One of the largest differences between poker and other casino games is the fact that there is no house. Well technically there is, in the form of the rake, but in this case the house has no interest in who wins. Essentially the casino merely provides the arena for players to duke it out.
The other distinction between games of luck and poker is that everybody has statistically the same chance of winning in poker while the house always has the advantage in other games.
It really changes your perception of gambling when you realize the house is basically out to get you.
Even Steve Wong, in a recent PokerListings.com video interview , admitted that he enjoyed playing standard casino games until he realized the house was invested in you losing.

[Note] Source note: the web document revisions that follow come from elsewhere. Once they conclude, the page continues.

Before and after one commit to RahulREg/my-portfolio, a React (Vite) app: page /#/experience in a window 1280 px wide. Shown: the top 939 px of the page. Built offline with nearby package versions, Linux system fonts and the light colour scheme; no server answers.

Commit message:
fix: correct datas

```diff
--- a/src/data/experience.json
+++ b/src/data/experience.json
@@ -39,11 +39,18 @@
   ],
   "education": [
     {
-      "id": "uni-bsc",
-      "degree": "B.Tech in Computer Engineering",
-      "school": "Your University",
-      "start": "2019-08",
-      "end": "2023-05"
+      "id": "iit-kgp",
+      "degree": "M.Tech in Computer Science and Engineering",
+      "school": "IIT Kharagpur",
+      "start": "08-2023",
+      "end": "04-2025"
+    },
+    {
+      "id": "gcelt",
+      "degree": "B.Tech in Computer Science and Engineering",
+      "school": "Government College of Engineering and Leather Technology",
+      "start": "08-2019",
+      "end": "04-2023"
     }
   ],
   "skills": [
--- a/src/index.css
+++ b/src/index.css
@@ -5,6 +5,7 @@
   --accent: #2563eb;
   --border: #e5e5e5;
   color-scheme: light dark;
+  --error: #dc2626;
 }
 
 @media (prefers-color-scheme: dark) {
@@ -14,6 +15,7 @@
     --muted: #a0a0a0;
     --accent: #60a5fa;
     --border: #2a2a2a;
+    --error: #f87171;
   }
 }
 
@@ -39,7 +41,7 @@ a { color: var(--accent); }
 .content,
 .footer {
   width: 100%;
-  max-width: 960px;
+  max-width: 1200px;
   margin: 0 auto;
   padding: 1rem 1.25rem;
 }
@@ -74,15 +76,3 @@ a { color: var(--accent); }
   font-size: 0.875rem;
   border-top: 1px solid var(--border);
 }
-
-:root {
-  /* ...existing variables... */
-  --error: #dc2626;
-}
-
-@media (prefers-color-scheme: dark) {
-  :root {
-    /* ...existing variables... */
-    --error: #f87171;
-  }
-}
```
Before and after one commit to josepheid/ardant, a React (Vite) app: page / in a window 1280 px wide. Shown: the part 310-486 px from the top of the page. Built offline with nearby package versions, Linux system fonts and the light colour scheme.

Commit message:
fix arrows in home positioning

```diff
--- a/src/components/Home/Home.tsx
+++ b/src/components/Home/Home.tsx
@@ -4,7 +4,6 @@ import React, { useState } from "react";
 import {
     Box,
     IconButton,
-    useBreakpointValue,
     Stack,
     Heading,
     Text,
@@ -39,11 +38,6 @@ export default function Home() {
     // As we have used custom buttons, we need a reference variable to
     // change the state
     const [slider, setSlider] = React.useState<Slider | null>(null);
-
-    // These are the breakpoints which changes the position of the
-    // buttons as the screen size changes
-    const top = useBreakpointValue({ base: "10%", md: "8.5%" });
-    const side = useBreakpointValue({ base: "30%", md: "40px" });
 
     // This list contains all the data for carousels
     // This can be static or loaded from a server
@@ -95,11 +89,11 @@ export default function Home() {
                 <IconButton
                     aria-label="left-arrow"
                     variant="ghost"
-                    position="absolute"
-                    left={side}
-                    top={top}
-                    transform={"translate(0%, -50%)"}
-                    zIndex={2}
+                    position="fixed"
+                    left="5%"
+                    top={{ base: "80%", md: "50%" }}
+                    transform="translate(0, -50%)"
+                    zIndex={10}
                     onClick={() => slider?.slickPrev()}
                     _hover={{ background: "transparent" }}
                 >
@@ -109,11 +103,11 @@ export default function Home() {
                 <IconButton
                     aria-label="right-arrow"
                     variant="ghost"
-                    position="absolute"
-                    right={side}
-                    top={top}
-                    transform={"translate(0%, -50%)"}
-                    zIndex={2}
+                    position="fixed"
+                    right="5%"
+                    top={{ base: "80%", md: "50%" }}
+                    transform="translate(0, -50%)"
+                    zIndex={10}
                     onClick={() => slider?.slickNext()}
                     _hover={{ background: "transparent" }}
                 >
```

He said he would win and then lose at those games but his cousin, who played poker, would consistently finish in the money. Right then and there Wong decided he wanted to learn this game of skill.
One other big difference between house games and poker is the human factor. It's tough to bluff in video poker, and you will rarely get a good read on Texas Tea. In poker, however, knowing what another player is thinking is a valuable skill.
A lot of people think poker relates more to games like chess or checkers than it does to true gambling games.
Perhaps it was put best in poker epic "Rounders" when Matt Damon's character got into an argument with his girlfriend regarding luck in poker. He said that if poker was a game of luck then why are there always the same handful guys at the final table of the Main Event.
Now ironically things have changed somewhat since that movie was made and now we don't see the same 10 guys at the final table anymore. Due to the absolutely massive fields it's difficult for the 200-300 well-known players to make it past 10,000 players. Statistically they are at a disadvantage. That said, Full Tilt Poker Pro Allen Cunningham showed his skill by making it to the final table of the 2006 Main Event. No small feat.
All this is not to say there is no luck in poker. Obviously there is. The entire world has heard Phil Hellmuth go on one of his academy award winning tirades where he exclaims to the entire room that if it weren't for luck he would win every tournament he ever entered.
Phil could be wrong there, but nonetheless when some donkey makes his ridiculous draw on the river you understand what he is saying. Dealing with enormous fields is another part of the luck game in poker.
The thing is, dealing with luck in poker is what I would call a skill. Being able to deal with bad flops and unfortunate rivers is key to a pro's survival.
The best players realize they can't win every hand and they play accordingly. On a long enough time line they know that luck will change. Many great players seem to have wonderful strategies for dealing with that funny thing called chance.
Poker is a game of skill AND luck. There is just no way around that fact. I think, however, it's fair to say it's a skill game.
It's true that the outcome of a poker game is not entirely in your control, but than again neither is life in general. The thing is players do get better. If you're just getting into poker, spend some time playing online. Just by seeing hand after hand you will begin to understand the game better.
Because poker does involve some luck it is paramount to play with in your means. Start out small and get better. Keep playing online and then get into small-limit, live games. It's a natural progression that can keep new players from going broke when the luck isn't there all while upgrading the skill level.
Poker does involve skill and luck but in the long-run it's a whole lot better to relay on skill instead of luck.
Skill game? Yes sir.